It described the plight of one migrant - identified as “A” - who was assessed as 25, nine years older than he claimed, in a half-hour assessment a practitioner from the Children’s Society described as unlawful. A was sent to adult asylum accommodation.
“He stayed there for a month and found it very difficult. One man slept in his bed and then threatened him. A was so scared that he slept in the park for the night”, the report said.
127 minors were found classified as adults in UK detention between 2010 and 2015. Some had been held in dentention centres for months, in conditions they described as “distressing”.
Elsewhere, the report urged the UK government not to treat unaccompanied migrant children as ‘someone else’s problem” and called the reluctance of the UK to take in its fair share of child migrants, particularly from French channel ports “deplorable”.
It described the conditions in which children lived in these ports as “dreadful”, “squalid”, “totally inadequate” and “wholly unsuitable”.

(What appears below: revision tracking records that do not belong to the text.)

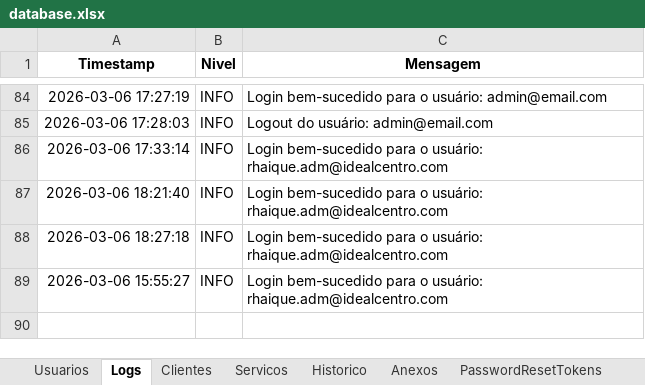
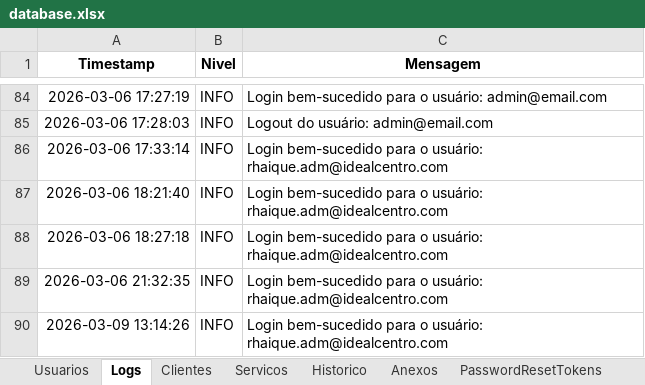
Before and after one commit to Kineki0/GestorIdeal, an Excel workbook: data_excel/database.xlsx, sheet Logs, drawn as a sheet; only a part is shown, gaps mark what is left out; values as stored, in another font and other column widths than the file's, no borders; the diff names each change by its address in the sheet, - before the commit and + after, or states it on an @@ line.

```diff
--- a/data_excel/database.xlsx (sheet Logs)
+++ b/data_excel/database.xlsx (sheet Logs)
-A89 (Timestamp): 2026-03-06 15:55:27
+A89 (Timestamp): 2026-03-06 21:32:35
+row 90: 2026-03-09 13:14:26 | INFO | Login bem-sucedido para o usuário: rhaique.adm@idealcentro.com
```
Also changed, not shown: sheet Historico, sheet Anexos, sheet Leads, 1 other file.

- There were 3,043 applications from unaccompanied asylum-seeking children in the UK in 2015, an increase of 56 percent since 2014
- There is an uneven distribution between local authorities in the UK. Croydon cares for 412 unaccompanied migrant children; many others contain none
- The treatment of young migrants has led them to distrust authorities, and left them exposed to smugglers and human traffickers
- As many unaccompanied migrant children enter EU countries without making asylum applications as those that do
- There were 10,000 missing unaccompanied children in the EU
Baroness Prashkar, chair of the Lords EU Committee, said they found “a clear failure among EU countries, including the UK, to shoulder their fair share of the burden”.
“We deeply regret the UK Government’s reluctance to relocate migrant children to the UK, in particular those living in terrible conditions in the camps near the Channel ports.”
In May David Cameron relaxed his stance on accepting child migrants to the UK, saying it would take more of them in.
Previously the UK only took children directly from refugee camps in Syria and its neighbours.
The report also called for an independent guardianship scheme to which would police standards for unaccompanied migrant children in the UK.
A Home Office spokesperson said, responding to the report:
“By legislating through the Immigration Act 2016 we have made crystal clear our commitment to bringing vulnerable children from Europe to the UK.
“More than 20 children have been accepted for transfer to the UK since the Act was given Royal Assent and the majority of these have already arrived. We are consulting with local authorities across the country to confirm available capacity and ensure appropriate support systems are in place.
“We are also in active discussions with the UNHCR and the Italian, Greek and French governments to strengthen and speed up mechanisms to identify, assess and transfer children to the UK and ensure this in their best interests.”